It was last Thursday when I called Erin and said it might be time to say good bye. It was a tearful conversation on both ends, because we promised ourselves we would never let our dogs suffer. I made the appointment with Dr. Butler at East Valley Veterinarian Clinic and made peace with this horrible decision.
What I loved and will always love about Shelly is she was just a dog. She lived for walks, scratches, snacks, meals, naps, drives in the car and having her family around her. There was never any sort anthropomorphism with her. Shelly was simply the most interesting dog I’ve ever know. Shelly was Shelly. She was and will always be my companion, guardian, lunchmate, and best dog.
She was loyal to a fault, grateful to be in a loving home and free to be herself. Every bad thing she ever did in the nearly six years has been rightfully forgotten and all I can think about is how lucky I was to have this silly dog in my life.
I remember hearing a comedian say that he doesn’t believe in heaven but knows dog heaven is real. I can’t disagree. The only thing that takes the sting out of never going for another walk or drive with Shelly is the idea of her reunited with Samson and Roxy. The first three, The Great Three, are back together with Samson barking orders, Roxy playing fetch and Shelly doing her projects.
They’re all strong, healthy and happy. I wish I could check in with Shelly from time to time, but I know we’ve had our final good bye. I can only hope she knows how much she meant to me and she’ll never be forgotten.
Ben Raskin is a bartender at Keys On Main and a writer for USANA Health Sciences.

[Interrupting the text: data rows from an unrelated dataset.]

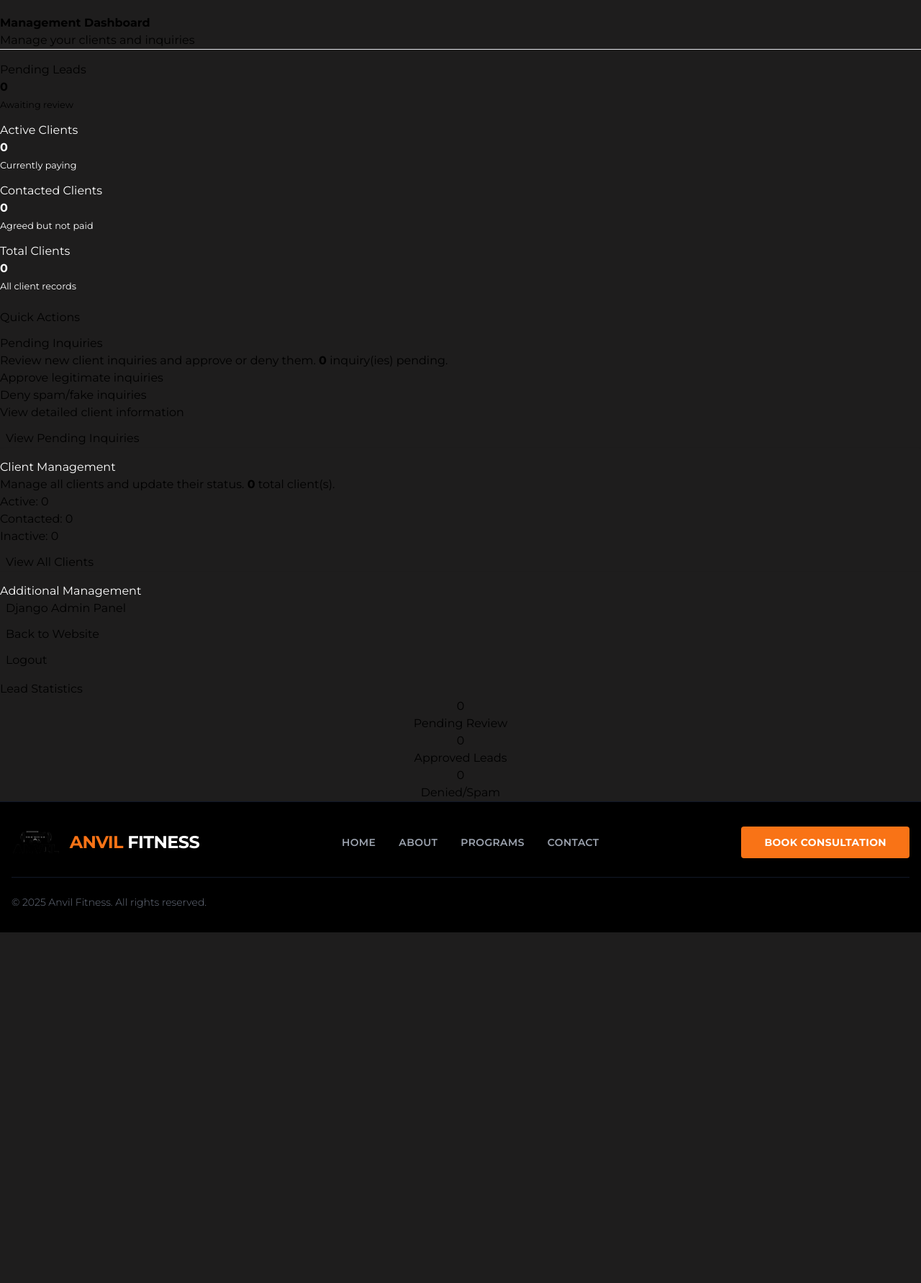
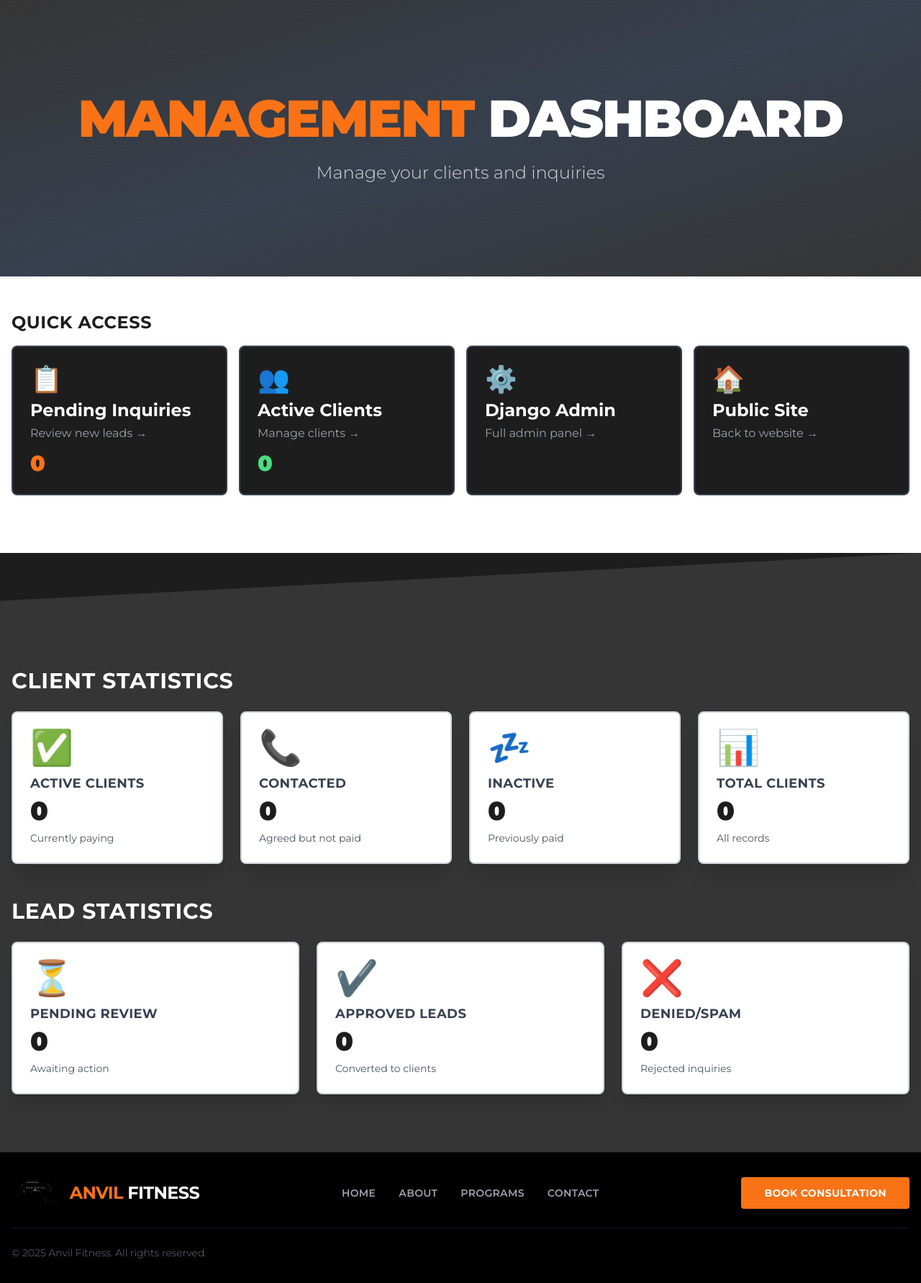
Before and after one commit to adamsieht/anvil_fitness, a Django app: page /manage/ in a window 1280 px wide. Shown: the part 113-1895 px from the top of the page at 72% size. Before the commit the page ends 1408 px from the top, so only its background shows below. Run offline with Django 5.2, Linux system fonts and the light colour scheme; the visitor is signed in with stand-in values (Sample User, id 1); data that the repository does not hold is empty; some libraries are stand-ins or nearby versions.

Commit message:
Update management dashboard styling to match inquiry pages
Redesigned /manage/ dashboard to use consistent Tailwind styling:
- Dark header with gradient background
- Navigation cards with hover effects and emojis
- Statistics cards in grid layout
- Matches pending_inquiries page design
- Uses brand colors (orange, dark-bg, section-gray)
- Large emojis and bold typography
- Angled section with clip-path

Features:
- Quick access cards to pending inquiries and active clients
- Client statistics grid (Active, Contacted, Inactive, Total)
- Lead statistics grid (Pending, Approved, Denied)
- Professional dark theme with orange accents

🤖 Generated with [Claude Code](https://claude.com/claude-code)

Co-Authored-By: Claude <noreply@anthropic.com>

```diff
--- a/dadsite/pages/templates/admin/dashboard.html
+++ b/dadsite/pages/templates/admin/dashboard.html
@@ -1,195 +1,118 @@
 {% extends 'base.html' %}
 
-{% block title %}Management Dashboard - Anvil Fitness{% endblock %}
+{% block title %}Management Dashboard - Admin{% endblock %}
 
 {% block content %}
-<div class="container mt-5">
-    <div class="row mb-4">
-        <div class="col-12">
-            <h1 class="display-4">Management Dashboard</h1>
-            <p class="lead text-muted">Manage your clients and inquiries</p>
-            <hr>
+<style>
+    .angle-top {
+        clip-path: polygon(0 8%, 100% 0, 100% 100%, 0 100%);
+        padding-top: 80px;
+    }
+</style>
+
+<!-- Page Header -->
+<section class="relative bg-section-gray py-32 overflow-hidden">
+    <div class="absolute inset-0 bg-gradient-to-br from-section-gray via-gray-700 to-section-gray opacity-90"></div>
+    <div class="container mx-auto px-4 relative z-10">
+        <h1 class="text-5xl md:text-7xl font-black uppercase mb-6 text-white tracking-tight text-center">
+            <span class="text-brand-orange">Management</span> Dashboard
+        </h1>
+        <p class="text-2xl text-gray-300 max-w-4xl mx-auto text-center font-light">Manage your clients and inquiries</p>
+    </div>
+</section>
+
+<!-- Admin Navigation -->
+<section class="relative bg-white py-12">
+    <div class="container mx-auto px-4">
+        <!-- Navigation Tabs -->
+        <div class="mb-8">
+            <h2 class="text-2xl font-bold text-dark-bg mb-4 uppercase tracking-wide">Quick Access</h2>
+            <div class="flex flex-wrap gap-4">
+                <a href="{% url 'admin_pending_inquiries' %}" class="flex-1 min-w-[250px] bg-dark-bg p-6 rounded-lg border-2 border-gray-700 hover:border-brand-orange transition-all hover:shadow-xl group">
+                    <div class="text-yellow-400 text-4xl mb-2 group-hover:scale-110 transition-transform">📋</div>
+                    <h3 class="text-white text-2xl font-bold mb-1">Pending Inquiries</h3>
+                    <p class="text-gray-400 group-hover:text-brand-orange transition">Review new leads →</p>
+                    <div class="mt-3 text-brand-orange text-3xl font-black">{{ total_pending_leads }}</div>
+                </a>
+                <a href="{% url 'admin_active_clients' %}" class="flex-1 min-w-[250px] bg-dark-bg p-6 rounded-lg border-2 border-gray-700 hover:border-brand-orange transition-all hover:shadow-xl group">
+                    <div class="text-green-400 text-4xl mb-2 group-hover:scale-110 transition-transform">👥</div>
+                    <h3 class="text-white text-2xl font-bold mb-1">Active Clients</h3>
+                    <p class="text-gray-400 group-hover:text-brand-orange transition">Manage clients →</p>
+                    <div class="mt-3 text-green-400 text-3xl font-black">{{ total_active }}</div>
+                </a>
+                <a href="/admin" class="flex-1 min-w-[250px] bg-dark-bg p-6 rounded-lg border-2 border-gray-700 hover:border-brand-orange transition-all hover:shadow-xl group">
+                    <div class="text-blue-400 text-4xl mb-2 group-hover:scale-110 transition-transform">⚙️</div>
+                    <h3 class="text-white text-2xl font-bold mb-1">Django Admin</h3>
+                    <p class="text-gray-400 group-hover:text-brand-orange transition">Full admin panel →</p>
+                </a>
+                <a href="/" class="flex-1 min-w-[250px] bg-dark-bg p-6 rounded-lg border-2 border-gray-700 hover:border-brand-orange transition-all hover:shadow-xl group">
+                    <div class="text-purple-400 text-4xl mb-2 group-hover:scale-110 transition-transform">🏠</div>
+                    <h3 class="text-white text-2xl font-bold mb-1">Public Site</h3>
+                    <p class="text-gray-400 group-hover:text-brand-orange transition">Back to website →</p>
+                </a>
+            </div>
         </div>
     </div>
+</section>
 
-    <!-- Statistics Overview -->
-    <div class="row mb-5">
-        <div class="col-md-6 col-lg-3 mb-3">
-            <div class="card bg-warning text-dark h-100">
-                <div class="card-body">
-                    <h5 class="card-title">
-                        <i class="fas fa-clock"></i> Pending Leads
-                    </h5>
-                    <p class="display-4 mb-0">{{ total_pending_leads }}</p>
-                    <small>Awaiting review</small>
+<!-- Statistics Section -->
+<section class="relative bg-section-gray angle-top">
+    <div class="container mx-auto px-4 py-20">
+        <!-- Client Statistics -->
+        <div class="mb-12">
+            <h2 class="text-3xl font-bold text-white mb-6 uppercase tracking-wide">Client Statistics</h2>
+            <div class="grid grid-cols-1 md:grid-cols-2 lg:grid-cols-4 gap-6">
+                <div class="bg-white rounded-lg shadow-xl p-6 border-2 border-gray-300">
+                    <div class="text-green-500 text-5xl mb-3">✅</div>
+                    <h3 class="text-lg font-bold text-gray-700 uppercase tracking-wide mb-1">Active Clients</h3>
+                    <p class="text-4xl font-black text-dark-bg">{{ total_active }}</p>
+                    <p class="text-gray-600 text-sm mt-2">Currently paying</p>
+                </div>
+                <div class="bg-white rounded-lg shadow-xl p-6 border-2 border-gray-300">
+                    <div class="text-blue-500 text-5xl mb-3">📞</div>
+                    <h3 class="text-lg font-bold text-gray-700 uppercase tracking-wide mb-1">Contacted</h3>
+                    <p class="text-4xl font-black text-dark-bg">{{ total_contacted }}</p>
+                    <p class="text-gray-600 text-sm mt-2">Agreed but not paid</p>
+                </div>
+                <div class="bg-white rounded-lg shadow-xl p-6 border-2 border-gray-300">
+                    <div class="text-gray-500 text-5xl mb-3">💤</div>
+                    <h3 class="text-lg font-bold text-gray-700 uppercase tracking-wide mb-1">Inactive</h3>
+                    <p class="text-4xl font-black text-dark-bg">{{ total_inactive }}</p>
+                    <p class="text-gray-600 text-sm mt-2">Previously paid</p>
+                </div>
+                <div class="bg-white rounded-lg shadow-xl p-6 border-2 border-gray-300">
+                    <div class="text-purple-500 text-5xl mb-3">📊</div>
+                    <h3 class="text-lg font-bold text-gray-700 uppercase tracking-wide mb-1">Total Clients</h3>
+                    <p class="text-4xl font-black text-dark-bg">{{ total_clients }}</p>
+                    <p class="text-gray-600 text-sm mt-2">All records</p>
                 </div>
             </div>
         </div>
-        <div class="col-md-6 col-lg-3 mb-3">
-            <div class="card bg-success text-white h-100">
-                <div class="card-body">
-                    <h5 class="card-title">
-                        <i class="fas fa-check-circle"></i> Active Clients
-                    </h5>
-                    <p class="display-4 mb-0">{{ total_active }}</p>
-                    <small>Currently paying</small>
+
+        <!-- Lead Statistics -->
+        <div>
+            <h2 class="text-3xl font-bold text-white mb-6 uppercase tracking-wide">Lead Statistics</h2>
+            <div class="grid grid-cols-1 md:grid-cols-3 gap-6">
+                <div class="bg-white rounded-lg shadow-xl p-6 border-2 border-gray-300">
+                    <div class="text-yellow-500 text-5xl mb-3">⏳</div>
+                    <h3 class="text-lg font-bold text-gray-700 uppercase tracking-wide mb-1">Pending Review</h3>
+                    <p class="text-4xl font-black text-dark-bg">{{ total_pending_leads }}</p>
+                    <p class="text-gray-600 text-sm mt-2">Awaiting action</p>
                 </div>
-            </div>
-        </div>
-        <div class="col-md-6 col-lg-3 mb-3">
-            <div class="card bg-info text-white h-100">
-                <div class="card-body">
-                    <h5 class="card-title">
-                        <i class="fas fa-phone"></i> Contacted Clients
-                    </h5>
-                    <p class="display-4 mb-0">{{ total_contacted }}</p>
-                    <small>Agreed but not paid</small>
+                <div class="bg-white rounded-lg shadow-xl p-6 border-2 border-gray-300">
+                    <div class="text-green-500 text-5xl mb-3">✔️</div>
+                    <h3 class="text-lg font-bold text-gray-700 uppercase tracking-wide mb-1">Approved Leads</h3>
+                    <p class="text-4xl font-black text-dark-bg">{{ total_approved_leads }}</p>
+                    <p class="text-gray-600 text-sm mt-2">Converted to clients</p>
                 </div>
-            </div>
-        </div>
-        <div class="col-md-6 col-lg-3 mb-3">
-            <div class="card bg-secondary text-white h-100">
-                <div class="card-body">
-                    <h5 class="card-title">
-                        <i class="fas fa-users"></i> Total Clients
-                    </h5>
-                    <p class="display-4 mb-0">{{ total_clients }}</p>
-                    <small>All client records</small>
+                <div class="bg-white rounded-lg shadow-xl p-6 border-2 border-gray-300">
+                    <div class="text-red-500 text-5xl mb-3">❌</div>
+                    <h3 class="text-lg font-bold text-gray-700 uppercase tracking-wide mb-1">Denied/Spam</h3>
+                    <p class="text-4xl font-black text-dark-bg">{{ total_denied_leads }}</p>
+                    <p class="text-gray-600 text-sm mt-2">Rejected inquiries</p>
                 </div>
             </div>
         </div>
     </div>
-
-    <!-- Quick Actions -->
-    <div class="row">
-        <div class="col-12 mb-3">
-            <h3>Quick Actions</h3>
-        </div>
-    </div>
-
-    <div class="row">
-        <!-- Pending Inquiries Card -->
-        <div class="col-md-6 mb-4">
-            <div class="card h-100 shadow-sm">
-                <div class="card-header bg-warning text-dark">
-                    <h5 class="mb-0">
-                        <i class="fas fa-inbox"></i> Pending Inquiries
-                    </h5>
-                </div>
-                <div class="card-body">
-                    <p class="card-text">
-                        Review new client inquiries and approve or deny them.
-                        <strong>{{ total_pending_leads }}</strong> inquiry(ies) pending.
-                    </p>
-                    <ul class="list-unstyled mb-3">
-                        <li><i class="fas fa-check text-success"></i> Approve legitimate inquiries</li>
-                        <li><i class="fas fa-times text-danger"></i> Deny spam/fake inquiries</li>
-                        <li><i class="fas fa-eye"></i> View detailed client information</li>
-                    </ul>
-                    <a href="{% url 'admin_pending_inquiries' %}" class="btn btn-warning btn-lg w-100">
-                        <i class="fas fa-inbox me-2"></i>View Pending Inquiries
-                    </a>
-                </div>
-            </div>
-        </div>
-
-        <!-- Active Clients Card -->
-        <div class="col-md-6 mb-4">
-            <div class="card h-100 shadow-sm">
-                <div class="card-header bg-success text-white">
-                    <h5 class="mb-0">
-                        <i class="fas fa-users"></i> Client Management
-                    </h5>
-                </div>
-                <div class="card-body">
-                    <p class="card-text">
-                        Manage all clients and update their status.
-                        <strong>{{ total_clients }}</strong> total client(s).
-                    </p>
-                    <ul class="list-unstyled mb-3">
-                        <li><i class="fas fa-user-check text-success"></i> Active: {{ total_active }}</li>
-                        <li><i class="fas fa-user-clock text-info"></i> Contacted: {{ total_contacted }}</li>
-                        <li><i class="fas fa-user-times text-secondary"></i> Inactive: {{ total_inactive }}</li>
-                    </ul>
-                    <a href="{% url 'admin_active_clients' %}" class="btn btn-success btn-lg w-100">
-                        <i class="fas fa-users me-2"></i>View All Clients
-                    </a>
-                </div>
-            </div>
-        </div>
-    </div>
-
-    <!-- Additional Links -->
-    <div class="row mt-4">
-        <div class="col-12">
-            <div class="card">
-                <div class="card-header bg-dark text-white">
-                    <h5 class="mb-0">
-                        <i class="fas fa-cog"></i> Additional Management
-                    </h5>
-                </div>
-                <div class="card-body">
-                    <div class="row">
-                        <div class="col-md-4 mb-3">
-                            <a href="/admin/" class="btn btn-outline-dark w-100">
-                                <i class="fas fa-tools me-2"></i>Django Admin Panel
-                            </a>
-                        </div>
-                        <div class="col-md-4 mb-3">
-                            <a href="{% url 'home' %}" class="btn btn-outline-dark w-100">
-                                <i class="fas fa-home me-2"></i>Back to Website
-                            </a>
-                        </div>
-                        <div class="col-md-4 mb-3">
-                            <a href="/admin/logout/" class="btn btn-outline-danger w-100">
-                                <i class="fas fa-sign-out-alt me-2"></i>Logout
-                            </a>
-                        </div>
-                    </div>
-                </div>
-            </div>
-        </div>
-    </div>
-
-    <!-- Statistics Summary -->
-    <div class="row mt-4">
-        <div class="col-12">
-            <div class="card">
-                <div class="card-header bg-light">
-                    <h5 class="mb-0">
-                        <i class="fas fa-chart-bar"></i> Lead Statistics
-                    </h5>
-                </div>
-                <div class="card-body">
-                    <div class="row text-center">
-                        <div class="col-md-4">
-                            <h4>{{ total_pending_leads }}</h4>
-                            <p class="text-muted">Pending Review</p>
-                        </div>
-                        <div class="col-md-4">
-                            <h4>{{ total_approved_leads }}</h4>
-                            <p class="text-muted">Approved Leads</p>
-                        </div>
-                        <div class="col-md-4">
-                            <h4>{{ total_denied_leads }}</h4>
-                            <p class="text-muted">Denied/Spam</p>
-                        </div>
-                    </div>
-                </div>
-            </div>
-        </div>
-    </div>
-</div>
-
-<style>
-    .card {
-        transition: transform 0.2s;
-    }
-    .card:hover {
-        transform: translateY(-5px);
-    }
-    .display-4 {
-        font-weight: bold;
-    }
-</style>
+</section>
 {% endblock %}
```
Also changed, not shown: .claude/settings.local.json.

Follow him on Twitter @BennyRaskin. He is really going to miss Shell Bell. What he wouldn’t give for one more Elizabeth Street walk.